“If I went a couple of days without eating I would go to my neighbor and go ask for something,” he said. “Sometimes we live in a house with 10 or 15 people in one room. It’s really hard to have social distancing.”
Having watched the impact lockdown has had on South Africa’s poorest, Kolisi and his wife, Rachel, have mobilized help.
They have brought forward the launch of their charity — The Kolisi Foundation — to this month, supplying Personal Protective Equipment (PPE) to frontline workers and delivering food parcels to the Zwide township, going door to door raising spirits and awareness.
“With the food packages that we drop off, we are adding messages in the local dialect of Xhosa, because this is predominately for the Xhosa areas,” Kolisi said.
“We put in instructions there for the masks – all in Xhosa – on how to put it on … But the most important is this: if you want people to stay home, tell them why. You can’t just tell someone to stay home and not give them anything.”
The couple hopes to extend this scheme to other townships. Kolisi wants to give back, and wants to encourage others to as well.
“I’m not disadvantaged anymore and I don’t see myself like that,” he said. “But I know what it feels like. What I’m trying to say is you don’t have to come from there to be able to give back. There’s no better feeling than helping somebody else.”
Shut indoors, Kolisi has had time to revisit his extraordinary Rugby World Cup victory and, for the first time, has watched the final against England — 80 minutes which whizzed by when he was on the pitch, the weight of a nation on his shoulders.
To lift a nation’s spirits, the final was recently re-run on TV, and in the Kolisi home there was no dispute over the remote that night — Kolisi’s wife made everyone watch the match.
“We watched it all over again and got all the goose bumps all over again,” she said. “When Siya was playing like you don’t see the people and everything that’s going on.”

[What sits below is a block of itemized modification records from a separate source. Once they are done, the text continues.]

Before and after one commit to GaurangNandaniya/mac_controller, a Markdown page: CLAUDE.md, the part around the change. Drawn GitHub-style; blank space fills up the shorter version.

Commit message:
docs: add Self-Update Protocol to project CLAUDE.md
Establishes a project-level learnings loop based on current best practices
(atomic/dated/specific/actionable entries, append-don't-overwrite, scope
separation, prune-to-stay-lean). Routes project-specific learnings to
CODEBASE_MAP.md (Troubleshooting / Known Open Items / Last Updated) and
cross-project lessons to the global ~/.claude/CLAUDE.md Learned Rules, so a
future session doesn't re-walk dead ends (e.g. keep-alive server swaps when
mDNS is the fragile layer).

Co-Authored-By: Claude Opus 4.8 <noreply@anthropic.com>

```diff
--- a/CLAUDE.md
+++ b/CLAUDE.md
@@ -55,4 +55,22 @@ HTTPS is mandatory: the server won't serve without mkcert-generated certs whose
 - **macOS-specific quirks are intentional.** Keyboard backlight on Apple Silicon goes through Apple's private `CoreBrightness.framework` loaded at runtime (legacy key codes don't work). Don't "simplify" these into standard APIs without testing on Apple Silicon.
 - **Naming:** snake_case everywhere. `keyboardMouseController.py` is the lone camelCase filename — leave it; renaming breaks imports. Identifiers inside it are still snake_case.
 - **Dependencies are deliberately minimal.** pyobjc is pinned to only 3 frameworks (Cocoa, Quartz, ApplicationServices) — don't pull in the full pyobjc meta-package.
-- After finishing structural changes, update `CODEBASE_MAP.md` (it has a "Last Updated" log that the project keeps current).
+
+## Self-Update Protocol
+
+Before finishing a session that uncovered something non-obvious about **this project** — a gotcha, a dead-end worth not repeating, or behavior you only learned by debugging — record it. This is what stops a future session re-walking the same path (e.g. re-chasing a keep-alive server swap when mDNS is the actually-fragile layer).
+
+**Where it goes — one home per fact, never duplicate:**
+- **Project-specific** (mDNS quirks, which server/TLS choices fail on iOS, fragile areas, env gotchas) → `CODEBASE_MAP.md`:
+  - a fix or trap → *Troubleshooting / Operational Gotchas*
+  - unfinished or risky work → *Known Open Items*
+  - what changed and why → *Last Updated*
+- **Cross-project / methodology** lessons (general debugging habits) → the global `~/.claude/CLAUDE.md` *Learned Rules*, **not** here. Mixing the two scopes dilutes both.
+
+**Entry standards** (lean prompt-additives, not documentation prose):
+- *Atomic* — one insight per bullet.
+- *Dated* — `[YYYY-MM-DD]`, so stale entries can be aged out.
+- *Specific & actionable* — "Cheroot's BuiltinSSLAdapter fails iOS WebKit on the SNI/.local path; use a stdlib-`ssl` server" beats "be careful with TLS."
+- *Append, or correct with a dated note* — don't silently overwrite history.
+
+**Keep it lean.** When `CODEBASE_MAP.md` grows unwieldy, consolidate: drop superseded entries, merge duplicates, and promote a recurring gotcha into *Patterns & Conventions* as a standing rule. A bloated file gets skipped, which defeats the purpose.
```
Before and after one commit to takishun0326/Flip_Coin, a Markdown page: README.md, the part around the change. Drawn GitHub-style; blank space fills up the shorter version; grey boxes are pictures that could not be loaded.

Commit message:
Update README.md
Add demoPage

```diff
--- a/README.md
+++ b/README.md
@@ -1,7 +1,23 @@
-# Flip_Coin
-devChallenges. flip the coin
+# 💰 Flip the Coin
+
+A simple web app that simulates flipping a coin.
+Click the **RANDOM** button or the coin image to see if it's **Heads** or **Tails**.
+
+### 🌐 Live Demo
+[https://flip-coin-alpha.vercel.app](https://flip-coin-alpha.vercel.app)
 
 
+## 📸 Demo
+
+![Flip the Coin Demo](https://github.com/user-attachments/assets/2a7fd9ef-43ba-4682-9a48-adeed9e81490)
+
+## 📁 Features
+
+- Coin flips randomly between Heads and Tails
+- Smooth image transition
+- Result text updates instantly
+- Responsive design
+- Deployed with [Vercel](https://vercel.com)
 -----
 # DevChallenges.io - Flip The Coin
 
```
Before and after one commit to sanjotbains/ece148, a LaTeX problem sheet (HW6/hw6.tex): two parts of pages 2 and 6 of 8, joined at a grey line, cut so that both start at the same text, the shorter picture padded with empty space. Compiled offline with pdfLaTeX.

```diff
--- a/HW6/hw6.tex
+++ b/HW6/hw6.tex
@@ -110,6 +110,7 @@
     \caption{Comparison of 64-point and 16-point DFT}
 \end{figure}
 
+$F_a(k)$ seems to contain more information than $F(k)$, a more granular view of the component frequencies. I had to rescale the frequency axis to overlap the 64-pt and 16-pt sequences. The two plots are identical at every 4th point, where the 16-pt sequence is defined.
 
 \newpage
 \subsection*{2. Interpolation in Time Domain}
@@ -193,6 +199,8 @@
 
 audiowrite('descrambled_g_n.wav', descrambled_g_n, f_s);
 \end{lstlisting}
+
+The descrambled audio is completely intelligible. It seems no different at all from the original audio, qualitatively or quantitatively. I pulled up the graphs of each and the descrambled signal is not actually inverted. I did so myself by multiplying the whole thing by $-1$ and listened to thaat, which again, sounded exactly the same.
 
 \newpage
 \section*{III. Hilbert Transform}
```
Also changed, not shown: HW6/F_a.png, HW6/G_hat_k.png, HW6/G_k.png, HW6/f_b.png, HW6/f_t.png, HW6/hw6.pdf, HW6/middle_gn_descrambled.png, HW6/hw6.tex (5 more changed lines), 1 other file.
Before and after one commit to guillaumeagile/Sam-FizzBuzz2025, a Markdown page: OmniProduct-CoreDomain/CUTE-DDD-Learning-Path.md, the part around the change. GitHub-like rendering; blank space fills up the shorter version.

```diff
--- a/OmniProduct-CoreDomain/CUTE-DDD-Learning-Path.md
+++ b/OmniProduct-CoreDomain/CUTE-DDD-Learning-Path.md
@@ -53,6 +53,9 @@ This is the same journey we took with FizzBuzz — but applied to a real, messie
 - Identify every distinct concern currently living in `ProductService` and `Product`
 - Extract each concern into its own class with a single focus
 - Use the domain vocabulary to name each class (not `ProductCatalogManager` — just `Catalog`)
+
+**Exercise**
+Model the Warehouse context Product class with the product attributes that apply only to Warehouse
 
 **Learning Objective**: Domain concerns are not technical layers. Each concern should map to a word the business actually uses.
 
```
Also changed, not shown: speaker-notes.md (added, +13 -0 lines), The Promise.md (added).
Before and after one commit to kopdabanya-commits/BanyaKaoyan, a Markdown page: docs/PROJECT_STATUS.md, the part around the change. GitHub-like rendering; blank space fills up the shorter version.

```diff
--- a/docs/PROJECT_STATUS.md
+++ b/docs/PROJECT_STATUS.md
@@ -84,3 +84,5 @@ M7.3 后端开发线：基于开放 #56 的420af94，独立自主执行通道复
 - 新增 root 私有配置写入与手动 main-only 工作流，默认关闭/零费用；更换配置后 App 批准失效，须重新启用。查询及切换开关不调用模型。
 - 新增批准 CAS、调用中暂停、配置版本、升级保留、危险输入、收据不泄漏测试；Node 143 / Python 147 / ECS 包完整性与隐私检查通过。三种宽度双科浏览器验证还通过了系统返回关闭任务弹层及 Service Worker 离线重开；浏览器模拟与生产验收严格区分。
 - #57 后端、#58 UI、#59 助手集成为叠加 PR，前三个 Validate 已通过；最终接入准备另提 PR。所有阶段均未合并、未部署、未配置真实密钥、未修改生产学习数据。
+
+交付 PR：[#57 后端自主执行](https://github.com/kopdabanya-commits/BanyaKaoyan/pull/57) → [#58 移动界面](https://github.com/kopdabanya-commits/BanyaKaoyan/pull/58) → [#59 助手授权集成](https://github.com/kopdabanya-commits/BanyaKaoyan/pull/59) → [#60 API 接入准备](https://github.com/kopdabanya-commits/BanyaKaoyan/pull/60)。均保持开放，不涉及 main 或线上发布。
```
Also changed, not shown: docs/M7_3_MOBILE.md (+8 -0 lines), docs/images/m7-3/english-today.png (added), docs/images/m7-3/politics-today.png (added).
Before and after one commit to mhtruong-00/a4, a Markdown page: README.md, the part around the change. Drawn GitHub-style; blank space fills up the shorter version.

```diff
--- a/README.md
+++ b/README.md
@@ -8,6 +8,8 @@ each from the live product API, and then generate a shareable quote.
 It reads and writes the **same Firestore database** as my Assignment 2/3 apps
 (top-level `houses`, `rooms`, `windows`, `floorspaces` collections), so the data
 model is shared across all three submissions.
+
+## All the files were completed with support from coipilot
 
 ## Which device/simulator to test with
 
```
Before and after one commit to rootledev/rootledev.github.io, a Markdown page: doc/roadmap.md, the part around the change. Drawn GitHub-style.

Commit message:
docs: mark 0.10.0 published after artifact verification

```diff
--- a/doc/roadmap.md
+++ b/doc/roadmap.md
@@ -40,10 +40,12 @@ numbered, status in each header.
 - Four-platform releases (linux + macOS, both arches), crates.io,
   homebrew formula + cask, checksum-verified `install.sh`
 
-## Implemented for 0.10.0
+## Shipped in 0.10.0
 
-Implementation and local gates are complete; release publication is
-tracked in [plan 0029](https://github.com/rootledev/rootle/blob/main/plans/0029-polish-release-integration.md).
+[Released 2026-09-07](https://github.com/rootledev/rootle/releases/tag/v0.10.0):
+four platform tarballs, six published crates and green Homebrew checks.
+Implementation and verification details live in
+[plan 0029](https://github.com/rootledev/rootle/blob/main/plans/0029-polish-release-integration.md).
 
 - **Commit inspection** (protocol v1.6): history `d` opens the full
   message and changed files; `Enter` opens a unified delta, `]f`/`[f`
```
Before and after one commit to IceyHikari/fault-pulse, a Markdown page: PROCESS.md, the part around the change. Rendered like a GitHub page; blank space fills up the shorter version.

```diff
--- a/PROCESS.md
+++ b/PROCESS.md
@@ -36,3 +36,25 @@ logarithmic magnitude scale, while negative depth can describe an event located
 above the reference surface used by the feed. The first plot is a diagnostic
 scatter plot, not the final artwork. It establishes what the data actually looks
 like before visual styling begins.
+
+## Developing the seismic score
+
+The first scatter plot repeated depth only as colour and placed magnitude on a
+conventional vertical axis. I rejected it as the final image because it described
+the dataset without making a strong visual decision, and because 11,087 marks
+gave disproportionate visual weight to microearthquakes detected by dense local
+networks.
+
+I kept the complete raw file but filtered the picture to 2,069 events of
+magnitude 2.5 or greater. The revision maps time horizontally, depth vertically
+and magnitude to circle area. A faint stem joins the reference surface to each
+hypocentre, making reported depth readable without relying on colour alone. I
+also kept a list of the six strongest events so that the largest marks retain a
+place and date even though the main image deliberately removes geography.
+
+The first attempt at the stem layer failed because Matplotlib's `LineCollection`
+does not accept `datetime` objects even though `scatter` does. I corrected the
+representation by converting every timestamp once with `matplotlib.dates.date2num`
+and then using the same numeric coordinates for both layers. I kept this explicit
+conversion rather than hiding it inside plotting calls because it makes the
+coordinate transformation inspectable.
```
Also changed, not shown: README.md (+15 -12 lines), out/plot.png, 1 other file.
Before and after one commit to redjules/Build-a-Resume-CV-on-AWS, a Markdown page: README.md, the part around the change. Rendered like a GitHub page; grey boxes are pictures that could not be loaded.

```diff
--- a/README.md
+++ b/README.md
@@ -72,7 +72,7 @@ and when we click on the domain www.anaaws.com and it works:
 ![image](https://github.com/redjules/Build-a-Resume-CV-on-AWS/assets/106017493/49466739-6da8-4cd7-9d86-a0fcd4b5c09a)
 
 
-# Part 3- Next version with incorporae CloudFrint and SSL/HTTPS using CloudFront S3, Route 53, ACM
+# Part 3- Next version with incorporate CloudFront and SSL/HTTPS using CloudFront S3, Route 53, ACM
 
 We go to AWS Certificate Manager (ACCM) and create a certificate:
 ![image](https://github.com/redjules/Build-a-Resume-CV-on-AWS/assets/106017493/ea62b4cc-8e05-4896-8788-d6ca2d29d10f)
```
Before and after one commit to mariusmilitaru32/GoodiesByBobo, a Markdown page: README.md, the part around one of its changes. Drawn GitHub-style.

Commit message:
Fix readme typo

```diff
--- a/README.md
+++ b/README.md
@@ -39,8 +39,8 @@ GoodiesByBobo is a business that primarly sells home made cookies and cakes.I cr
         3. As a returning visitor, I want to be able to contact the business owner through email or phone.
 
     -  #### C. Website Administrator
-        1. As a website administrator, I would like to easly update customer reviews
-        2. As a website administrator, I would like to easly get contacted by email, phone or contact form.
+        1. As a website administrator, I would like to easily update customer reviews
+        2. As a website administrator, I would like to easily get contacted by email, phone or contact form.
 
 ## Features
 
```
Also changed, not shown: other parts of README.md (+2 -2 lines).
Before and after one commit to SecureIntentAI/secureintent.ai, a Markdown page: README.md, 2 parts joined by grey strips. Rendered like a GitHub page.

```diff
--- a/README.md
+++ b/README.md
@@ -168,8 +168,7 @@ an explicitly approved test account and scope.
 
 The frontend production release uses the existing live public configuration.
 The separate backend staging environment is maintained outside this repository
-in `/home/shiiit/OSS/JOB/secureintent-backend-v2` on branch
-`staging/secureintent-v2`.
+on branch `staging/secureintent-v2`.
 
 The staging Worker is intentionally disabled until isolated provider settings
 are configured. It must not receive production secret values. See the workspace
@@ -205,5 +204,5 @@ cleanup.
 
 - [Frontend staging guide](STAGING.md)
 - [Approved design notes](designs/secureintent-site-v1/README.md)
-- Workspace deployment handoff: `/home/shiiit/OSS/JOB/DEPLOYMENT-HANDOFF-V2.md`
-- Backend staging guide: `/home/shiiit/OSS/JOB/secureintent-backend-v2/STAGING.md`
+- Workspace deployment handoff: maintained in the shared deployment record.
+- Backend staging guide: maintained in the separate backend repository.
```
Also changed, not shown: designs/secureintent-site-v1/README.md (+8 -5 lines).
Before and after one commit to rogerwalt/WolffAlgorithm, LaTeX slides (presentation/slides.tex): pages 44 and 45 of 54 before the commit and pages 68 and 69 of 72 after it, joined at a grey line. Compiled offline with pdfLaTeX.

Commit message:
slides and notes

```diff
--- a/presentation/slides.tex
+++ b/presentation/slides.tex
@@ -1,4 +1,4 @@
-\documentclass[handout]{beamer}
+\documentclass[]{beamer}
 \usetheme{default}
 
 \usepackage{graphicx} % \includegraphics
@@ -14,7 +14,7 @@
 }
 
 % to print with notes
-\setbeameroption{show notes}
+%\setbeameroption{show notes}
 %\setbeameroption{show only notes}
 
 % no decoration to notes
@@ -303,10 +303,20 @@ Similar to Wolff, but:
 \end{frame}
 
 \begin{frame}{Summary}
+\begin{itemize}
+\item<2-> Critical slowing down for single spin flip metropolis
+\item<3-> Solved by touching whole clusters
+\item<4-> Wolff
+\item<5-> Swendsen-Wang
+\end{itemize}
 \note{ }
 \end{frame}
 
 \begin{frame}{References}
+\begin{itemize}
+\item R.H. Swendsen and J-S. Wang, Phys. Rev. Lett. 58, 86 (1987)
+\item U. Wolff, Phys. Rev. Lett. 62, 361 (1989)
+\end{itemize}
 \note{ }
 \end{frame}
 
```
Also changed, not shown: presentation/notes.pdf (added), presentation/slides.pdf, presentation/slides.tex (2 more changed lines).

“I remember everything,” he said. “That was just exactly what we needed. You know, exactly what I needed. He spoke about all the struggles and things that you’ve experienced in your life and how you can use that on the day, so you can change the future of the other people coming behind you.”
How will Kolisi feel when sport returns, when stadiums can safely fill with thousands of fans again? “That’s gonna be amazing,” he said. “I think sport does a lot of things to people. You know, it makes people happy sometimes. It speaks to everyone.”
Yet, even that yearning to return to the field doesn’t distract from the urgency of the crisis at hand.
“The most important thing is make sure everybody’s safe and protected,” he said. “Then we can get through this together. It doesn’t matter who you are right now. We all want to fight this thing together and we need to stand united together as humanity.”